A Day in the Life of The Beatles by Don McCullinPublished to coincide with the thirtieth anniversary of John Lennon’s death, this previously unpublished collection of poignant photographs is a record of one day with The Beatles—just after Sgt. Pepper was released. In September 1968, critically acclaimed photojournalist Don McCullin was invited to spend a day photographing The Beatles in locations ranging from Paul McCartney’s garden to the banks of the Thames, as well as in their recording studio. The timing of this was, in hindsight, significant. The Beatles had just released Sgt. Pepper, Vietnam was in turmoil, and riots had spread through America’s cities and campuses. It was the moment when the innocence and optimism of the sixties darkened—the instant the youth movement, of which The Beatles were icons, converged with the antiwar protests, the civil rights movement, and the burgeoning counterculture. One of the most poignant photographs taken that day was of John Lennon posing as dead, surrounded by the other three band members. Lennon himself carefully choreographed the image as a pose of protest, but it is now seen as tragic and strangely prophetic. These images of four inspired artists at the pinnacle of success and on the cusp of transformation mark the passing of an era, and in them, we can glimpse our own lost youth.

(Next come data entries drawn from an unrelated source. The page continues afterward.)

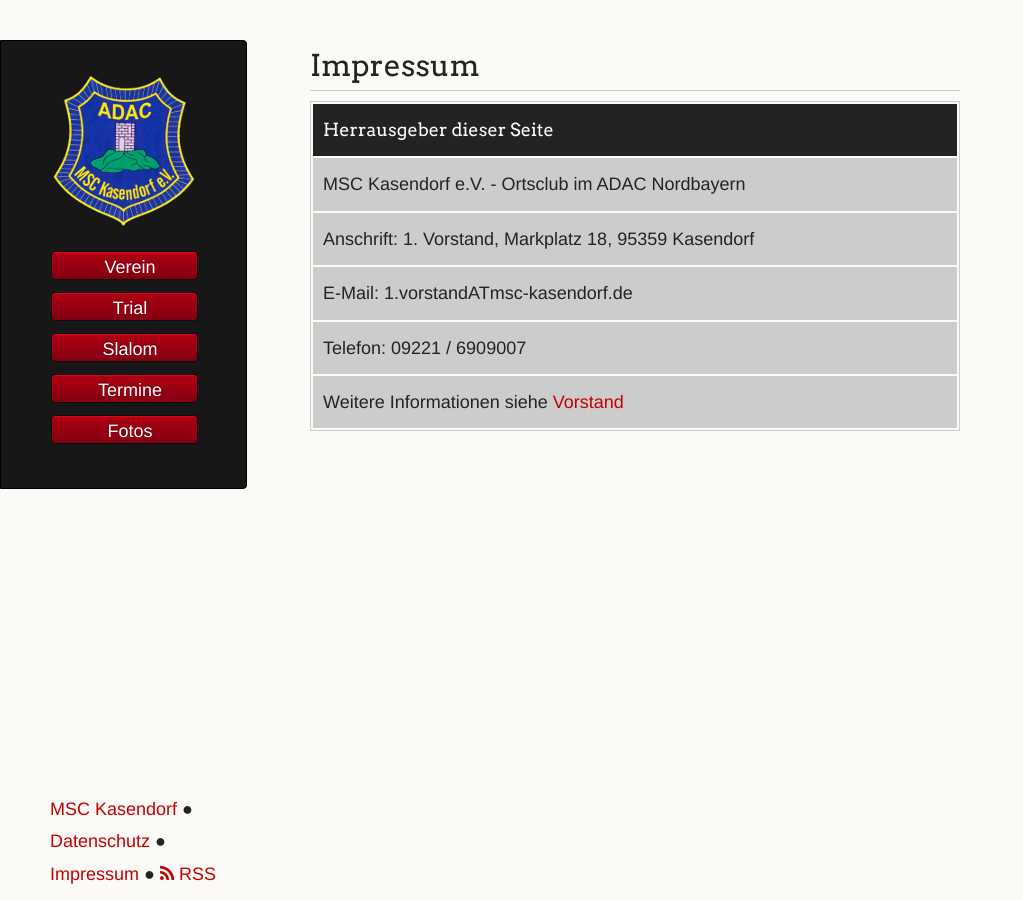
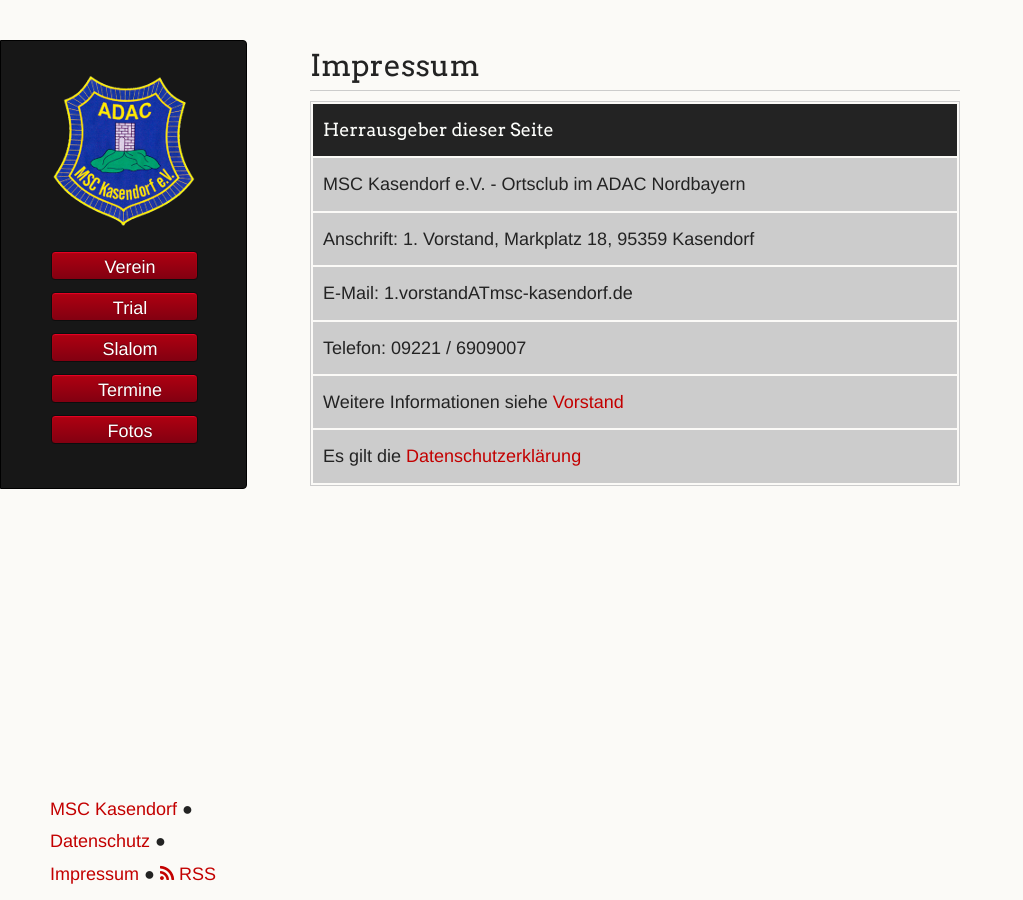
Before and after one commit to msc-kasendorf/docker, a Jekyll site: the page built from docs/page_impressum.md, in a window 1280 px wide. Shown: the whole page, without its empty margins (0-1023 px from the left). Built offline with Jekyll 4.4.1, drawn with Linux system fonts in a browser that asks for light colours; our own code applies the rules of GitHub Pages for plain Markdown files.

Commit message:
Update page_impressum.md

```diff
--- a/docs/page_impressum.md
+++ b/docs/page_impressum.md
@@ -15,3 +15,4 @@
 | E-Mail: 1.vorstandATmsc-kasendorf.de
 | Telefon: 09221 / 6909007
 | Weitere Informationen siehe [Vorstand]({{site.page-prefix}}verein/vorstand/#)
+| Es gilt die [Datenschutzerklärung](/datenschutz)
```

Mad Day Out
By Helen Hall — February 2nd, The Beatles attracted hoards of fans wherever they went, so the entourage had to keep moving on to new locations, leading to a frenetic shooting schedule. Paul McCartney had originally asked Don McCullin to shoot that day, but five other photographers also showed up, including Mal Evans and Tom Murray, whose photographs are seen here. After Thomson House it has since been demolished , the band headed to the Mercury Theatre in Notting Hill, where, bizarrely, they posed with a real parrot. According to McCullin, the light in the old theatre was terrible, which probably explains the lack of photographs from that location. The Beatles then drove over to Highgate Cemetery for some quick poses outside, and then on to Old Street, where they climbed onto the roundabout in the middle of the busy thoroughfare and posed on a large concrete block below. Presumably fans were quick to spot the Beatles since this is a busy section of London, so they moved on to St.
They arrived in the evening, and parked their cars in Wapping High Street. The first photographs were taken near the corner of Sampson Street, before moving on to the concrete bed — now a park — between the two Wapping Pier Head buildings. To get to the second location The Beatles climbed the fence surrounding the eastern Pier Head building and sat on the grass. John Lennon changed into a black waistcoat and Paul McCartney went bare chested. Lennon swung a pickaxe at concrete, then lay down on the concrete slope.
The group was in need of new publicity images, and wanted to get away from the recording studio temporarily. The chosen day was 28 July The building, on Gray's Inn Road, was demolished in Thomson House had a photographic studio in its penthouse, which had been built for photographer Lord Snowdon and was often used by Apple's snappers John Kelly and Stephen Goldblatt. For the first shots, The Beatles stood against a blue backdrop and a fan was pointed at them to blow their hair away.
May Coming to Liverpool and seeing all The Beatles sites was a dream come true for me. Their jaunt took them all over the city that day, with snapshots taken by the celebrated war photographer Don McCullin. And the icing on the cake? Wasting no time in getting the tour underway, we jumped into Dear Prudence and Ian shuttled us off to Admiral Grove, the understated street where a certain Richard Starkey lived for twenty years before rising to fame with The Beatles. Ringo lived at 10 Admiral Grove with his mother Elsie and stepfather Harry and, once again, it was magical for me to see that the house looks just the same as it did over seventy years ago.